Prague City Hall should announce a public tender for bike sharing operators by the end of 2016. The system will enable Prague citizens to rent thousands of bikes from more than 120 bike stands around the city.

Bike sharing in the Czech capital is currently operated by a non-profit organisation Rekola, which plans to install some 3000 bikes in the city’s streets this year.

Unlike Rekola, which is only renting traditional bikes, Homeport would also like to offer 500 electric bikes. That would account for about 50 percent of its fleet.

“Prague is known for its hilly terrain, that’s why we think that electric bikes offer the best solution for Prague citizens, Homeport’s founder Charles Butler told Hospodářské noviny. While Rekola charges its customers around 900 crowns per year, Homeport would charge about half percent of that amount.

Among other companies interested in operating bike sharing scheme in the Czech capital is as US company Social Bicycles and French JCDecaux.

Homeport manufactures its bicycles and develops its software in the Czech Republic. The bikes are equipped with a GPS navigation system and a computer modem which makes the bike easier to locate in case of theft.

Homeport’s electric bicycles can go up to 22 kilometres per hour and cover the distance of 55 kilometres with one charging of the battery. The company is currently testing its system in Prague’s district of Karlín, where they have placed 16 charging stations.

Homeport will only launch a bike sharing scheme for the whole city if it succeeds in winning the tender, Butler told Hospodářské noviny, adding that without subsidies from the city it wouldn’t be worth investing into the system.

According to Butler, bike sharing significantly contributes to reducing traffic in cities. He also says cities can generate profit by placing advertisements on the bikes.

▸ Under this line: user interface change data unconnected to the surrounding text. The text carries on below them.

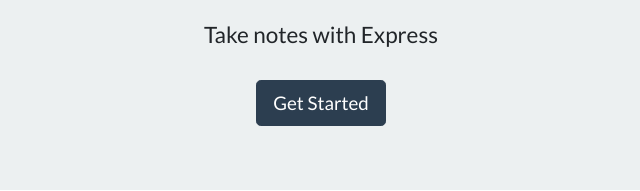
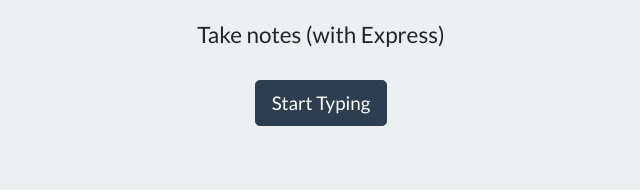
Before and after one commit to Mattrp227/Week-11-Note-Taker, a website: page public/index.html in a window 1280 px wide. Shown: the part 285-476 px from the top of the page, 319-959 px from the left. Drawn offline with nearby package versions, Linux system fonts and the light colour scheme.

Commit message:
Update index.html

```diff
--- a/public/index.html
+++ b/public/index.html
@@ -17,8 +17,8 @@
   <div class="container">
     <div style="margin-top: 80px;" class="jumbotron text-center">
       <h1 class="display-4">Note Taker <span role="img" aria-label="Memo">📝</span></h1>
-      <h4 class="mt-4">Take notes with Express</h4>
-      <a class="btn btn-primary btn-lg mt-4" href="/notes" role="button">Get Started</a>
+      <h4 class="mt-4">Take notes (with Express)</h4>
+      <a class="btn btn-primary btn-lg mt-4" href="/notes" role="button">Start Typing</a>
     </div>
   </div>
   <script src="/assets/js/index.js"></script>
```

Homeport has recently carried out a survey, which shows that only one percent of Prague’s population uses bikes on their way to work, while 43 percent travel to work by public transport. The survey also suggests that one third of the city’s population travel to work by car and only one fifth walk to their workplace.

Homeport has been operating bike sharing schemes since 2005 in countries such as Great Britain, France, Poland and Saudi Arabia. This June, it is set to provide electric bikes to Oxford.

 
 
Author: Český rozhlas Radio Praha
 
Added: 25.05.2016
 
 
 

Related articles

 
Tourism
 
 

Prague (really) underground: A tour...

Just to the right of Prague’s famous mediaeval astronomical clock on Old Town Square, where tourists...

 
 
Tourism
 
 

My Brno – Martin Reiner

Brno’s Martin Reiner is an award-winning poet and novelist. He also works closely with some of the Czech...

 
 
Tourism
 
 

My Brno – Tomino Kelar

Tomino Kelar runs Brno’s top independent music venue, Kabinet Múz, as well as drumming with the band Midi...

 
 
Tourism
 
 

Czech foreign ministry reports record...

The Czech Foreign Ministry has reported record interest in obtaining Czech visas. Between the start of...

 
Most favourite

History of Czech fine art

What happened in the realm of fine art at the very beginning of the Czech…

Climate

The Czech Republic is a landlocked country located in moderate geographical…

The most significant current discoveries

During the last decade, Czech science has made many revolutionary discoveries…

Czech language

The Czech language belongs to the group of West Slavic languages. From another…